* [Source information]:

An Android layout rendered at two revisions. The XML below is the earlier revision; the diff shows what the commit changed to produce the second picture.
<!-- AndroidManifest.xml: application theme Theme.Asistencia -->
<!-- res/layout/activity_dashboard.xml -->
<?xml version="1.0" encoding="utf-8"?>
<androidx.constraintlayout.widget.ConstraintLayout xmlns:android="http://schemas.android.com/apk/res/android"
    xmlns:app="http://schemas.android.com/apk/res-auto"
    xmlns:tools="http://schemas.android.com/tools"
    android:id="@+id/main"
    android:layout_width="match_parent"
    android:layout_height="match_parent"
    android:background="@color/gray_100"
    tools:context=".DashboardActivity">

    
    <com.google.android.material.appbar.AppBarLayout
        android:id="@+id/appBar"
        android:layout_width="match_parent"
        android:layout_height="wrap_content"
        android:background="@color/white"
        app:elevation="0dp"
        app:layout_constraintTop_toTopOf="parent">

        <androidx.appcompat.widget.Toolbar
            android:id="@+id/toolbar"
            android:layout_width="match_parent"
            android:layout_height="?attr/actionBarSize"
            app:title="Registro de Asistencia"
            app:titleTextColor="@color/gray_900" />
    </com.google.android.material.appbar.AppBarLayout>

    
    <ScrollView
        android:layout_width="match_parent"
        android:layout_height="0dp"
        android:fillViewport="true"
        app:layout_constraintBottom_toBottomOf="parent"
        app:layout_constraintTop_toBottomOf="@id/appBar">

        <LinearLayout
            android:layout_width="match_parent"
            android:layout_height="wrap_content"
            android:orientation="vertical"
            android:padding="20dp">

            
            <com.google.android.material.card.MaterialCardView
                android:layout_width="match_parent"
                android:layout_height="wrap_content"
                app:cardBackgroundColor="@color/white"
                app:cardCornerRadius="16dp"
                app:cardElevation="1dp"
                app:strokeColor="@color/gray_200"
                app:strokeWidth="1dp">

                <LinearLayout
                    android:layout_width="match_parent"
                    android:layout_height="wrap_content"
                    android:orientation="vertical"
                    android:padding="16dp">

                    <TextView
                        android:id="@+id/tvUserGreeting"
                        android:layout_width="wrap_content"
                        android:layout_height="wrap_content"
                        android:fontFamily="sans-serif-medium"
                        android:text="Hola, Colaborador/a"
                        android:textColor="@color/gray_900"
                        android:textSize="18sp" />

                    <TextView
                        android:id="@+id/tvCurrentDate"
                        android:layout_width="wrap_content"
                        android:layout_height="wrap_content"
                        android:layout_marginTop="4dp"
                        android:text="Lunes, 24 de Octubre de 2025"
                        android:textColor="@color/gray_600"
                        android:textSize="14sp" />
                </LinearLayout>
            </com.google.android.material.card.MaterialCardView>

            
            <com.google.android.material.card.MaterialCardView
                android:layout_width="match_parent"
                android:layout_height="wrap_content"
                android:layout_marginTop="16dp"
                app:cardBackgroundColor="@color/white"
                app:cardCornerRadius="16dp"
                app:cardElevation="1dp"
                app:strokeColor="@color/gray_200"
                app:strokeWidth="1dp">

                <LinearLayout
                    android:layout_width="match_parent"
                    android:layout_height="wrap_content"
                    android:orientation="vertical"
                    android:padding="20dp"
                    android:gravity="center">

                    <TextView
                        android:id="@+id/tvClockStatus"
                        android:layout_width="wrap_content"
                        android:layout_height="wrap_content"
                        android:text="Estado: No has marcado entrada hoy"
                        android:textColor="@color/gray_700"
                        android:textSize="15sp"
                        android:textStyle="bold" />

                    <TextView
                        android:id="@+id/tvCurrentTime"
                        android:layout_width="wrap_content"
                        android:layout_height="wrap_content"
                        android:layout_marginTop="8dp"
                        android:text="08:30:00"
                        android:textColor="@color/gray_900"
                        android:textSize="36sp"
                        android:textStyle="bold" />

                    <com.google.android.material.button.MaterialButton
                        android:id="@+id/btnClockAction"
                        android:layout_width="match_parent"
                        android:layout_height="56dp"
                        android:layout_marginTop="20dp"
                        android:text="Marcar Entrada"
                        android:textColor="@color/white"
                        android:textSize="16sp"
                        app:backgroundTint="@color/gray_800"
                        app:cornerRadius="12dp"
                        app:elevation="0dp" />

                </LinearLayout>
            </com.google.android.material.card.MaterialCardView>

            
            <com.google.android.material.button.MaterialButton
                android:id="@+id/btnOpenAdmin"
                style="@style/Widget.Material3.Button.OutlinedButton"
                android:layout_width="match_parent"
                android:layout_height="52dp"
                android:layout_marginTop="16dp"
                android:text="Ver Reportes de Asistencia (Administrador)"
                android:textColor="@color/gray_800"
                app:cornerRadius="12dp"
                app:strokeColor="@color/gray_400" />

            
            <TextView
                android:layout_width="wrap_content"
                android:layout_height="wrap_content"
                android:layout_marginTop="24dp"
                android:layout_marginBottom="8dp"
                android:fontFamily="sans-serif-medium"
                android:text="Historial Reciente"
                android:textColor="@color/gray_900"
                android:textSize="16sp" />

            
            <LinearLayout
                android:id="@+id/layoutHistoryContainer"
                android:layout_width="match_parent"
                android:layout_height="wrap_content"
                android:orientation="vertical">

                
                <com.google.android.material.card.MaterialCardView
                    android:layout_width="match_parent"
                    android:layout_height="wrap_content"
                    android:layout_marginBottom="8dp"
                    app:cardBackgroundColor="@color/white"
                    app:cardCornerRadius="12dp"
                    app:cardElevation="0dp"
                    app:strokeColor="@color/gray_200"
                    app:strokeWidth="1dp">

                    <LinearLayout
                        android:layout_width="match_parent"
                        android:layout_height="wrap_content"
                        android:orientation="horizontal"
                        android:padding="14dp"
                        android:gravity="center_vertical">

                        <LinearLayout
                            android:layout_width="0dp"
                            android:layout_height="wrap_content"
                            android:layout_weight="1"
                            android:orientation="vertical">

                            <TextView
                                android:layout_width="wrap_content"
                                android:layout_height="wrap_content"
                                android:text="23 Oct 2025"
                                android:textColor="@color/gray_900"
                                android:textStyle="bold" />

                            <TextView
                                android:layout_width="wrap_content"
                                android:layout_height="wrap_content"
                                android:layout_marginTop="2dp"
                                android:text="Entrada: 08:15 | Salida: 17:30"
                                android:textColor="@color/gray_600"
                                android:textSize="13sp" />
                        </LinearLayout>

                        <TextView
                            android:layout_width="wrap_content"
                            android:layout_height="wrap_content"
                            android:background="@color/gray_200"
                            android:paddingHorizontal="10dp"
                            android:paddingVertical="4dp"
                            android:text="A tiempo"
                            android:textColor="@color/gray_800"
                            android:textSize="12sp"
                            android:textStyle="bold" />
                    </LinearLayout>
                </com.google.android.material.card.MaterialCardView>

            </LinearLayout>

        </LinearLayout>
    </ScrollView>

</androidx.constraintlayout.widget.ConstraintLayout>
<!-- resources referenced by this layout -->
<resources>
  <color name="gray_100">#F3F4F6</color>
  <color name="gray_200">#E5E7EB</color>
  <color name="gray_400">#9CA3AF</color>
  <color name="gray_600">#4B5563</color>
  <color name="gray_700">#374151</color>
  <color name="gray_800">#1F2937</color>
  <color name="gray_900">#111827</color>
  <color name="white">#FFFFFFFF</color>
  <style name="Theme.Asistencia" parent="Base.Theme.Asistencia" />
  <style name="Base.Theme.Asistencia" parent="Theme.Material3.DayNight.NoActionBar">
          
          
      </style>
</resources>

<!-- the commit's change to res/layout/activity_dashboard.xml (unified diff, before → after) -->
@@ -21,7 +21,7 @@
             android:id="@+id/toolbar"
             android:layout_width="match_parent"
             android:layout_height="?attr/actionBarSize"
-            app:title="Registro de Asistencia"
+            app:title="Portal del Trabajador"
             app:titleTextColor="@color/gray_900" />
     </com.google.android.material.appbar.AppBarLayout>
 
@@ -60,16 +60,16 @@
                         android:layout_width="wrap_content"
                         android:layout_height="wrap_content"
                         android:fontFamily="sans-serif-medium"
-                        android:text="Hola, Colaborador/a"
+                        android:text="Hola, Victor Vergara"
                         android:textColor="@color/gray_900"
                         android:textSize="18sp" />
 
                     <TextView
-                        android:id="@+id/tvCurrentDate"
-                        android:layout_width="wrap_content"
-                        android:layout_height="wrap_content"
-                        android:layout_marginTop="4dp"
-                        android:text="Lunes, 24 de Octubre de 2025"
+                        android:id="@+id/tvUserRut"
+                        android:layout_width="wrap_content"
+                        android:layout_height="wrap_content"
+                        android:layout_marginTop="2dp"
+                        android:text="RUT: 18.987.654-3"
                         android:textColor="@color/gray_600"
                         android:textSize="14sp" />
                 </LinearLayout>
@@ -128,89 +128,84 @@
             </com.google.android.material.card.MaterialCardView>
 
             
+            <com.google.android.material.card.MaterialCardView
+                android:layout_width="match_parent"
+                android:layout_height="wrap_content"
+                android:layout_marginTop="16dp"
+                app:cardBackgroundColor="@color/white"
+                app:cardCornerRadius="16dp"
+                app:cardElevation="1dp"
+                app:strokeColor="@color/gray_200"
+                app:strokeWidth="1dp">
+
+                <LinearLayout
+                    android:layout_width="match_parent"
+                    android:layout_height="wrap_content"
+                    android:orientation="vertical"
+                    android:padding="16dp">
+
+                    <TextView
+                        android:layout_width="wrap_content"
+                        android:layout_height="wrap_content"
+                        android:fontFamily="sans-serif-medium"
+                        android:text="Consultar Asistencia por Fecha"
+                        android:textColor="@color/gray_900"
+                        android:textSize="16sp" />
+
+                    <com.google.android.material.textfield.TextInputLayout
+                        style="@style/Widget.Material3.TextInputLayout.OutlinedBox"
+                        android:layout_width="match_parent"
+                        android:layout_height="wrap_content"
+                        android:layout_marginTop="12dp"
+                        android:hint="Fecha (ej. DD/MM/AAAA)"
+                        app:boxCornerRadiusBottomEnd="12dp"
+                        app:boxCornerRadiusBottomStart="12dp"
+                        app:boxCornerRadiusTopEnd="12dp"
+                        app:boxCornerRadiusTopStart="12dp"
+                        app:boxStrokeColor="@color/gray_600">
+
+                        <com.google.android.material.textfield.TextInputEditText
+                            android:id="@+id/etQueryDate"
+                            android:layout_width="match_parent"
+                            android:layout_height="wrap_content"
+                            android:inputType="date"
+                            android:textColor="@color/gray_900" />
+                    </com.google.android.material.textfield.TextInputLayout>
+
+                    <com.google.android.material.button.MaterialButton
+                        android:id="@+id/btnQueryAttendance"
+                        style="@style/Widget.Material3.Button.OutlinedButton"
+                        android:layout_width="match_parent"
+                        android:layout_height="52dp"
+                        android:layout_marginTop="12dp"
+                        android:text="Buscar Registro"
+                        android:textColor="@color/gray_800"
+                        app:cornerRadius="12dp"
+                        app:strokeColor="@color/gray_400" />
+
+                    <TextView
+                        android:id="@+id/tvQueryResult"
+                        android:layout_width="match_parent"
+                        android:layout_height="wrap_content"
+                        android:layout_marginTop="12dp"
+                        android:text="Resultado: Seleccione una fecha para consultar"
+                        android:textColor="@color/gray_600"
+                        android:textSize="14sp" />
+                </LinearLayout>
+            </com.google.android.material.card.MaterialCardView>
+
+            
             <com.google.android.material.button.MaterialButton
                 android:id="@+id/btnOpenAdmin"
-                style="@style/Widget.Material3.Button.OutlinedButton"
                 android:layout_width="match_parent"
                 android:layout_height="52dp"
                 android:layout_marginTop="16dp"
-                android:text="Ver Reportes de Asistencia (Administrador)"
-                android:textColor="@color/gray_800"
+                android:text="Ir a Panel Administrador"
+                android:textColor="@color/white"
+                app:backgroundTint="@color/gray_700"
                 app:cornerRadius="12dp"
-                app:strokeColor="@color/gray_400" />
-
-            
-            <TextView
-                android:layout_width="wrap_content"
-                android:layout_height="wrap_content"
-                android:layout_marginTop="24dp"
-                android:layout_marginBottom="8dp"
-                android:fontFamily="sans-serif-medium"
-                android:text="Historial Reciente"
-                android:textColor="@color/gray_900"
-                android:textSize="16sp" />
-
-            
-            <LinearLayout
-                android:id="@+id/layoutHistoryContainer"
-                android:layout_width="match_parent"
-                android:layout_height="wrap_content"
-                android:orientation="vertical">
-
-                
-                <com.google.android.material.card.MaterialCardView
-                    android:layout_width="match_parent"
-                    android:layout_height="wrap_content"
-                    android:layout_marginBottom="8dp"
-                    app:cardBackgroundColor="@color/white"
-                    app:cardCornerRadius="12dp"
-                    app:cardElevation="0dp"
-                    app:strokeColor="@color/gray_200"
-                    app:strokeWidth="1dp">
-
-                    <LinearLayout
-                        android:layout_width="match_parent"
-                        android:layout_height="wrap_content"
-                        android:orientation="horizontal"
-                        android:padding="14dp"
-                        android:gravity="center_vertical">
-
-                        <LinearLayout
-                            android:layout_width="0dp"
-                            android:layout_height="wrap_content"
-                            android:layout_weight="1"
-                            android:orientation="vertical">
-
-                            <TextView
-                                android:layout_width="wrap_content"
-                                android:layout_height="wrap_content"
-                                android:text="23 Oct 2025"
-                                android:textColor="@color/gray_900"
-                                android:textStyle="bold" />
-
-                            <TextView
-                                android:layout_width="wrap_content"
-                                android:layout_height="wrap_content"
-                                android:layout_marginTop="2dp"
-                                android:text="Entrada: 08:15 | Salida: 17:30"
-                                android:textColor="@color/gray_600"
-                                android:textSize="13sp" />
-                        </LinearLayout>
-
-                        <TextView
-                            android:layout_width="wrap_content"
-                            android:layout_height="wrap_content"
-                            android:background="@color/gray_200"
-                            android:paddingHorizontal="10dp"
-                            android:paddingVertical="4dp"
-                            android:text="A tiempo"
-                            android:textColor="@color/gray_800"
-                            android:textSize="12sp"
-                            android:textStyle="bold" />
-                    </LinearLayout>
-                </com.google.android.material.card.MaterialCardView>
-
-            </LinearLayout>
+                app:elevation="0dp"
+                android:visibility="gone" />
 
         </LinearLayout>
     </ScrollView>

* [What to work on]:
The answer is every line in the data where the word "Octubre" appears.

* [Output below]:
                        android:text="Lunes, 24 de Octubre de 2025"
-                        android:text="Lunes, 24 de Octubre de 2025"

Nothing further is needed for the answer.